| Task to carry out |
Return all of the data exactly as given.

| Information provided |

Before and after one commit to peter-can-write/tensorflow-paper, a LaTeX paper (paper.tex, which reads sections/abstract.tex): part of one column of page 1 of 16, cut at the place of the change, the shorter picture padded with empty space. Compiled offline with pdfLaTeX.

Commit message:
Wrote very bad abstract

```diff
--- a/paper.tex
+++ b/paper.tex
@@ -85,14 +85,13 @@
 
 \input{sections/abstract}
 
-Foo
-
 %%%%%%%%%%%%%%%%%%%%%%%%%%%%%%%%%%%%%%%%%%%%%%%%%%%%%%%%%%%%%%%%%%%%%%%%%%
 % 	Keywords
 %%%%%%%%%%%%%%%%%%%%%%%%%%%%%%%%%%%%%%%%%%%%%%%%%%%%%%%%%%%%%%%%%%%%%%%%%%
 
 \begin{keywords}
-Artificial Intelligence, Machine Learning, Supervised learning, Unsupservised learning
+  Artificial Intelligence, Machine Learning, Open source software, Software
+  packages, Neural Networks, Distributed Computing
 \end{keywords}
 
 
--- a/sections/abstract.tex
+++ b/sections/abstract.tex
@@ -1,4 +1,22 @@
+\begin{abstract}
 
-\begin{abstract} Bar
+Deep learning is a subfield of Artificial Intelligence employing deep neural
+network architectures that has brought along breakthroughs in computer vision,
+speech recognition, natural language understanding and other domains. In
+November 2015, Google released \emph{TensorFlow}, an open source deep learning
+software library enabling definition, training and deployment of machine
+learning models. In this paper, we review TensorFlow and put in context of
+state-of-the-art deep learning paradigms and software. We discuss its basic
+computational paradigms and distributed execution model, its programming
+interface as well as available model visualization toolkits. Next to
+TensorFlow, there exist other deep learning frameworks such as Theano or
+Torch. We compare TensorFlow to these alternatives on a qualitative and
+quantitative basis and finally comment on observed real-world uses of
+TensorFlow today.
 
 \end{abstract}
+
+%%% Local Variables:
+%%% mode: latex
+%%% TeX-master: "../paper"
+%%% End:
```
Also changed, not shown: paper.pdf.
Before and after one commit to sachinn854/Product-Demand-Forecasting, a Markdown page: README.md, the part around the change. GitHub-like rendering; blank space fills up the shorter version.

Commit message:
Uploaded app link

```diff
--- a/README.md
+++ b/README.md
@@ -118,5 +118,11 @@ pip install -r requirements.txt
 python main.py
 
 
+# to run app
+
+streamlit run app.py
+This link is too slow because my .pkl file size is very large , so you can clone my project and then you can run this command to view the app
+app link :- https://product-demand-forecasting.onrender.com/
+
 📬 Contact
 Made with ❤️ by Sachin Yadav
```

| Reply |
Before and after one commit to peter-can-write/tensorflow-paper, a LaTeX paper (paper.tex, which reads sections/abstract.tex): part of one column of page 1 of 16, cut at the place of the change, the shorter picture padded with empty space. Compiled offline with pdfLaTeX.

Commit message:
Wrote very bad abstract

```diff
--- a/paper.tex
+++ b/paper.tex
@@ -85,14 +85,13 @@
 
 \input{sections/abstract}
 
-Foo
-
 %%%%%%%%%%%%%%%%%%%%%%%%%%%%%%%%%%%%%%%%%%%%%%%%%%%%%%%%%%%%%%%%%%%%%%%%%%
 % 	Keywords
 %%%%%%%%%%%%%%%%%%%%%%%%%%%%%%%%%%%%%%%%%%%%%%%%%%%%%%%%%%%%%%%%%%%%%%%%%%
 
 \begin{keywords}
-Artificial Intelligence, Machine Learning, Supervised learning, Unsupservised learning
+  Artificial Intelligence, Machine Learning, Open source software, Software
+  packages, Neural Networks, Distributed Computing
 \end{keywords}
 
 
--- a/sections/abstract.tex
+++ b/sections/abstract.tex
@@ -1,4 +1,22 @@
+\begin{abstract}
 
-\begin{abstract} Bar
+Deep learning is a subfield of Artificial Intelligence employing deep neural
+network architectures that has brought along breakthroughs in computer vision,
+speech recognition, natural language understanding and other domains. In
+November 2015, Google released \emph{TensorFlow}, an open source deep learning
+software library enabling definition, training and deployment of machine
+learning models. In this paper, we review TensorFlow and put in context of
+state-of-the-art deep learning paradigms and software. We discuss its basic
+computational paradigms and distributed execution model, its programming
+interface as well as available model visualization toolkits. Next to
+TensorFlow, there exist other deep learning frameworks such as Theano or
+Torch. We compare TensorFlow to these alternatives on a qualitative and
+quantitative basis and finally comment on observed real-world uses of
+TensorFlow today.
 
 \end{abstract}
+
+%%% Local Variables:
+%%% mode: latex
+%%% TeX-master: "../paper"
+%%% End:
```
Also changed, not shown: paper.pdf.
Before and after one commit to sachinn854/Product-Demand-Forecasting, a Markdown page: README.md, the part around the change. GitHub-like rendering; blank space fills up the shorter version.

Commit message:
Uploaded app link

```diff
--- a/README.md
+++ b/README.md
@@ -118,5 +118,11 @@ pip install -r requirements.txt
 python main.py
 
 
+# to run app
+
+streamlit run app.py
+This link is too slow because my .pkl file size is very large , so you can clone my project and then you can run this command to view the app
+app link :- https://product-demand-forecasting.onrender.com/
+
 📬 Contact
 Made with ❤️ by Sachin Yadav
```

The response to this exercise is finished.